They have chosen eight Ravel pieces, starting with three movements from Le Tombeau de Couperin: Prelude, Forlane and Toccata. The trio have a impressively precise approach to intricate music – each is a virtuoso. After a delicate piano introduction, the trio are soon hurtling along, with a particularly percussive take on the Toccata. Then they tackle the Blues movement from Ravel’s violin sonata, an odd piece in its original form, which suits the Vein treatment very well, with the splendid muscular double bass making the most of the original violin part Next up is Ravel’s most well-known tune, Bolero. Here is the first of Andy Sheppard’s contributions: his playing is superb – he delivers an almost tentative start on soprano sax, with matching delicate piano and percussion playing from the Arbenzs, as piano and then Lähns‘s precise bass each pick up the theme in turn.
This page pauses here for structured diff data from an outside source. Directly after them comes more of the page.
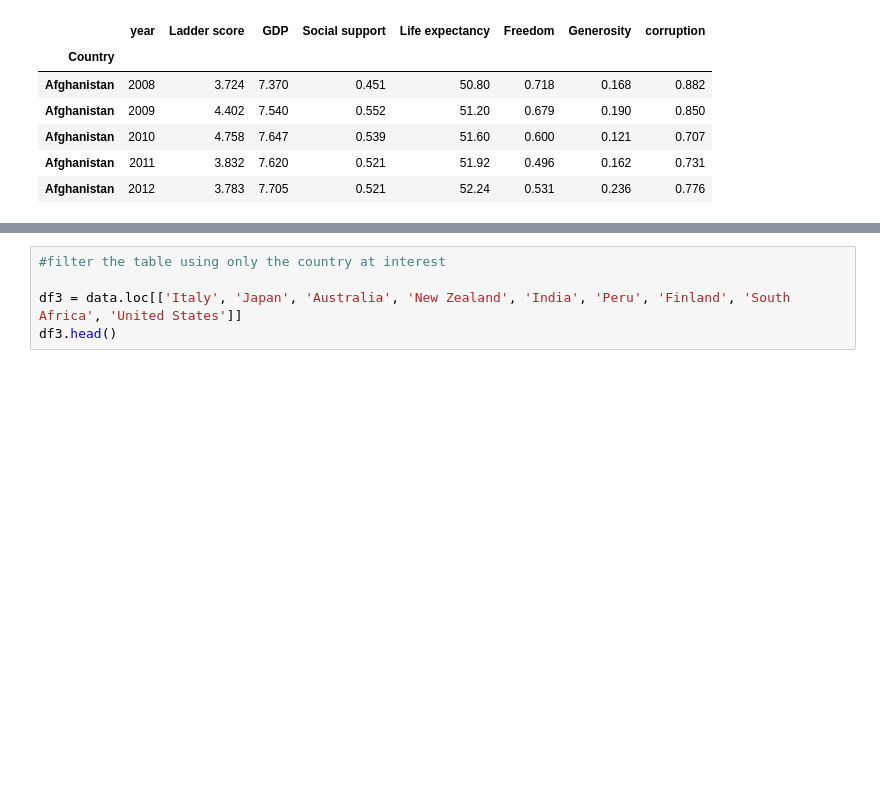
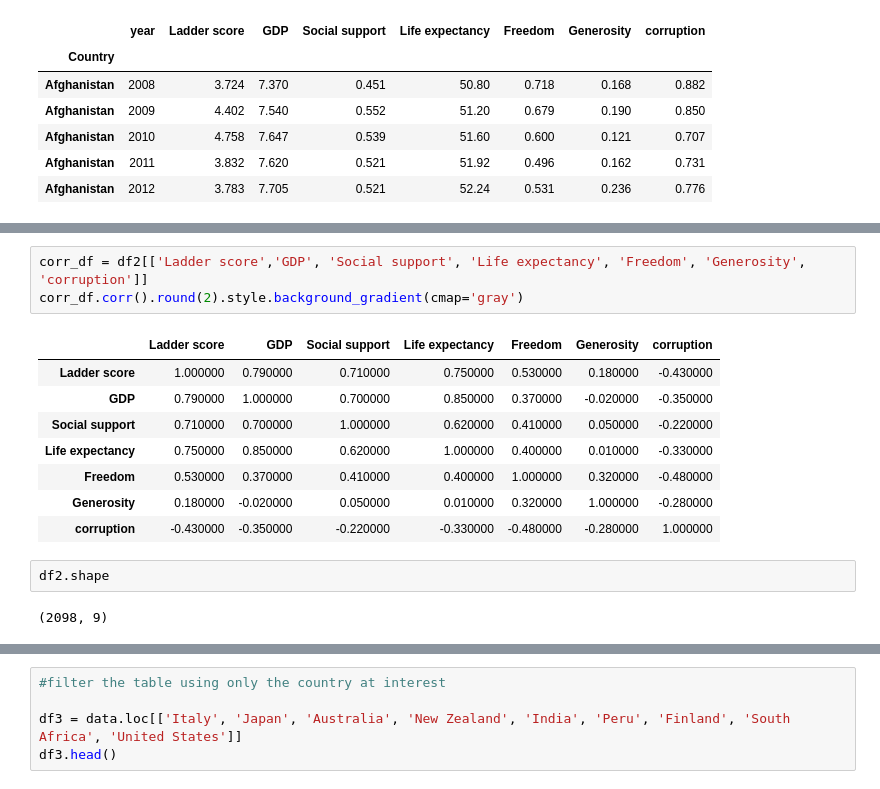
Before and after one commit to Fraolabebe/World-happiness-, a Jupyter notebook: world-happiness .ipynb, the cells around one changed output, grey strips where cells are left out. Drawn from its saved outputs; the diff is of its cells as text; blank space fills up the shorter version.

```diff
--- a/world-happiness .ipynb
+++ b/world-happiness .ipynb
@@ -221,0 +239,16 @@ data.head()
+# %%
+corr_df = df2[['Ladder score','GDP', 'Social support', 'Life expectancy', 'Freedom', 'Generosity', 'corruption']]
+corr_df.corr().round(2).style.background_gradient(cmap='gray')
+# %% [output]
+|  | Ladder score | GDP | Social support | Life expectancy | Freedom | Generosity | corruption |
+| Ladder score | 1.000000 | 0.790000 | 0.710000 | 0.750000 | 0.530000 | 0.180000 | -0.430000 |
+| GDP | 0.790000 | 1.000000 | 0.700000 | 0.850000 | 0.370000 | -0.020000 | -0.350000 |
+| Social support | 0.710000 | 0.700000 | 1.000000 | 0.620000 | 0.410000 | 0.050000 | -0.220000 |
+| Life expectancy | 0.750000 | 0.850000 | 0.620000 | 1.000000 | 0.400000 | 0.010000 | -0.330000 |
+| Freedom | 0.530000 | 0.370000 | 0.410000 | 0.400000 | 1.000000 | 0.320000 | -0.480000 |
+| Generosity | 0.180000 | -0.020000 | 0.050000 | 0.010000 | 0.320000 | 1.000000 | -0.280000 |
+| corruption | -0.430000 | -0.350000 | -0.220000 | -0.330000 | -0.480000 | -0.280000 | 1.000000 |
+# %%
+df2.shape
+# %% [output]
+(2098, 9)
```
Also changed, not shown: parts of 16 cells of this notebook.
The piece then gains momentum, driven on by the impressive horn section, to a enthusiastic and raucous conclusion.
In direct contrast Pavane pour une infante défunte, one of my favourite pieces of music, is a gentle delight. The other-wordly intro, on prepared piano, I think, sounds like a music box. The trio’s ethereal re-imagining manages to be true to the spirit of the original composition, and absolutely lovely in its own right. Ravel, who famously loved music boxes and mechanical birds would, I like to think, have enjoyed this arrangement.
Andy Sheppard guests again on Mouvement de Menuet , (from Ravel’s Sonatine for piano) with his customary warm tone, and elegant phrasing, and he and the trio play with the pretty melodies and harmonies, gently rolling through to a delicate conclusion. Finally, the trio tuck into the charming Five o’clock Foxtrot from the opera L’Enfant et les Sortilèges. Their Foxtrot is a rag timed delight which jauntily bounces along to its bright satisfying ending, a perfectly balanced homage to Ravel’s original gem.
This CD is a fascinating exploration of the music of Ravel who introduced jazz into classical music almost a hundred years ago, by a chamber jazz trio at the top of their game.
Vein are currently touring Russia, but are back in Europe with a gig in Lausanne at the end of October. SCHEDULE